Material provided Start Marker

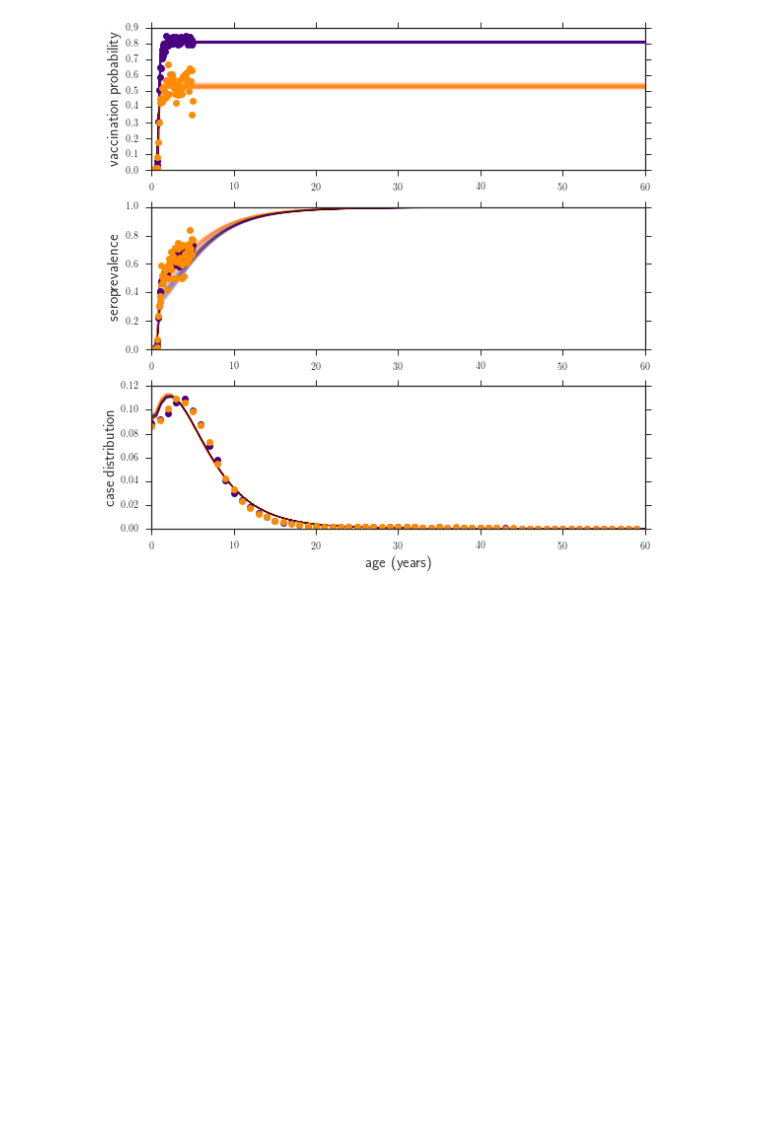
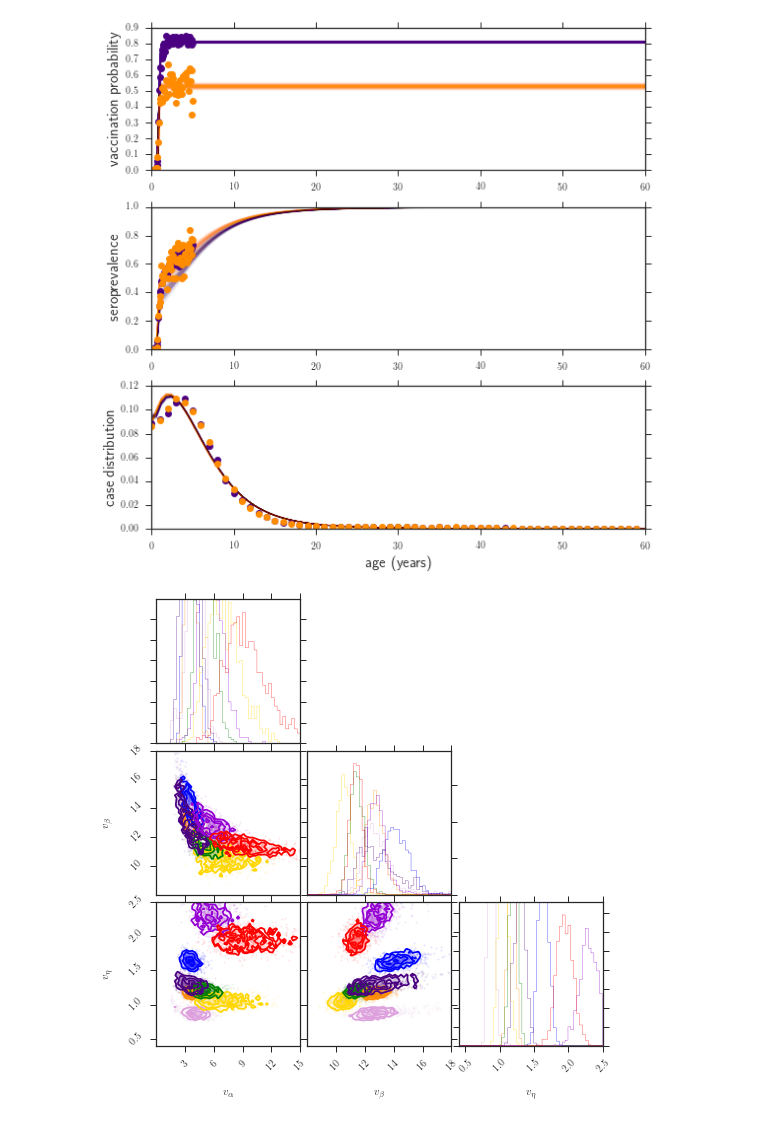
Before and after one commit to lmaesampson/CompetingRates, a Jupyter notebook: Code/Figures.ipynb, the cells around one changed output. Cells and saved outputs as stored; diff of their text form; code cells hidden in the pictures; blank space fills up the shorter version.

Commit message:
more figures, more chains

```diff
--- a/Code/Figures.ipynb
+++ b/Code/Figures.ipynb
@@ -390,3 +395,47 @@ fig.tight_layout()
 plt.savefig('vsc_simdata_vaxcase.pdf')
 # %% [output]
 [figure]
+# %%
+#Now you want to look at the real data.
+#loc_subset = ['EQUATEUR','MANIEMA','ORIENTALE','BANDUNDU', 'BASCONGO', 'KASAIOCC', 'KASAIOR',
+ #          , 'NKIVU', 'SKIVU' ]
+#country order: Katanga, Equateur, maniema, orientale, bandundu, kasaiocc, nkivu, skivu, (kasaior), (bascongo) (Kinshasa)
+colors = ['darkorange','gold','green','blue','indigo','darkviolet','red','teal','grey']
+burnin = 2000
+loc_subset = ['EQUATEUR','MANIEMA','ORIENTALE','BANDUNDU','KASAIOCC','NKIVU','SKIVU']#(0.5,4.),(500.,4500.),(0.,100.),(0.,1.)
+#ranges = [(0.,4.),(10.,100.),(0.,20.),(0.,4.),(10.,100.),(0.,20.),(0.,1.)]
+
+
+ranges = [(0.,15.),(8.,18.),(0.4,2.5)]
+samples = []
+i = 0
+for line in open('chains/DRCLab/sero/KATANGA/chain_1.txt','r'):
+    sample = line.split()
+    if i> burnin:
+        samples.append(sample)
+    i += 1
+samples = np.array(samples)
+samples = samples.astype(float)
+csamp = samples[-1000:,0:3].copy()
+fig = corner.corner(csamp,normed=True,color='plum',labels=[r"$v_\alpha$", r"$v_\beta$", r"$v_\eta$"], \
+                    bins=50,range=ranges)
+
+j = 0
+for prov in loc_subset:
+    samples = []
+    c = colors[j]
+    i = 0
+    for line in open('chains/DRCLab/sero/'+prov+'/chain_1.txt','r'):
+        sample = line.split()
+        if i> burnin:
+            samples.append(sample)
+        i += 1
+    samples = np.array(samples)
+    samples = samples.astype(float)
+    csamp = samples[-1000:,0:3].copy()
+    corner.corner(csamp,range=ranges,no_fill_contours=True,bins=50,plot_density=False,plot_countours=False,color=c,fig=fig)
+    j += 1
+
+fig.savefig('cornerplotvparams.pdf')
+# %% [output]
+[figure, added]
```
Also changed, not shown: parts of 5 cells of this notebook, 8 other files.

Material provided End Marker

Exercise aim
Return all the material exactly, pictures excluded.

Answer to this exercise
Before and after one commit to lmaesampson/CompetingRates, a Jupyter notebook: Code/Figures.ipynb, the cells around one changed output. Cells and saved outputs as stored; diff of their text form; code cells hidden in the pictures; blank space fills up the shorter version.

Commit message:
more figures, more chains

```diff
--- a/Code/Figures.ipynb
+++ b/Code/Figures.ipynb
@@ -390,3 +395,47 @@ fig.tight_layout()
 plt.savefig('vsc_simdata_vaxcase.pdf')
 # %% [output]
 [figure]
+# %%
+#Now you want to look at the real data.
+#loc_subset = ['EQUATEUR','MANIEMA','ORIENTALE','BANDUNDU', 'BASCONGO', 'KASAIOCC', 'KASAIOR',
+ #          , 'NKIVU', 'SKIVU' ]
+#country order: Katanga, Equateur, maniema, orientale, bandundu, kasaiocc, nkivu, skivu, (kasaior), (bascongo) (Kinshasa)
+colors = ['darkorange','gold','green','blue','indigo','darkviolet','red','teal','grey']
+burnin = 2000
+loc_subset = ['EQUATEUR','MANIEMA','ORIENTALE','BANDUNDU','KASAIOCC','NKIVU','SKIVU']#(0.5,4.),(500.,4500.),(0.,100.),(0.,1.)
+#ranges = [(0.,4.),(10.,100.),(0.,20.),(0.,4.),(10.,100.),(0.,20.),(0.,1.)]
+
+
+ranges = [(0.,15.),(8.,18.),(0.4,2.5)]
+samples = []
+i = 0
+for line in open('chains/DRCLab/sero/KATANGA/chain_1.txt','r'):
+    sample = line.split()
+    if i> burnin:
+        samples.append(sample)
+    i += 1
+samples = np.array(samples)
+samples = samples.astype(float)
+csamp = samples[-1000:,0:3].copy()
+fig = corner.corner(csamp,normed=True,color='plum',labels=[r"$v_\alpha$", r"$v_\beta$", r"$v_\eta$"], \
+                    bins=50,range=ranges)
+
+j = 0
+for prov in loc_subset:
+    samples = []
+    c = colors[j]
+    i = 0
+    for line in open('chains/DRCLab/sero/'+prov+'/chain_1.txt','r'):
+        sample = line.split()
+        if i> burnin:
+            samples.append(sample)
+        i += 1
+    samples = np.array(samples)
+    samples = samples.astype(float)
+    csamp = samples[-1000:,0:3].copy()
+    corner.corner(csamp,range=ranges,no_fill_contours=True,bins=50,plot_density=False,plot_countours=False,color=c,fig=fig)
+    j += 1
+
+fig.savefig('cornerplotvparams.pdf')
+# %% [output]
+[figure, added]
```
Also changed, not shown: parts of 5 cells of this notebook, 8 other files.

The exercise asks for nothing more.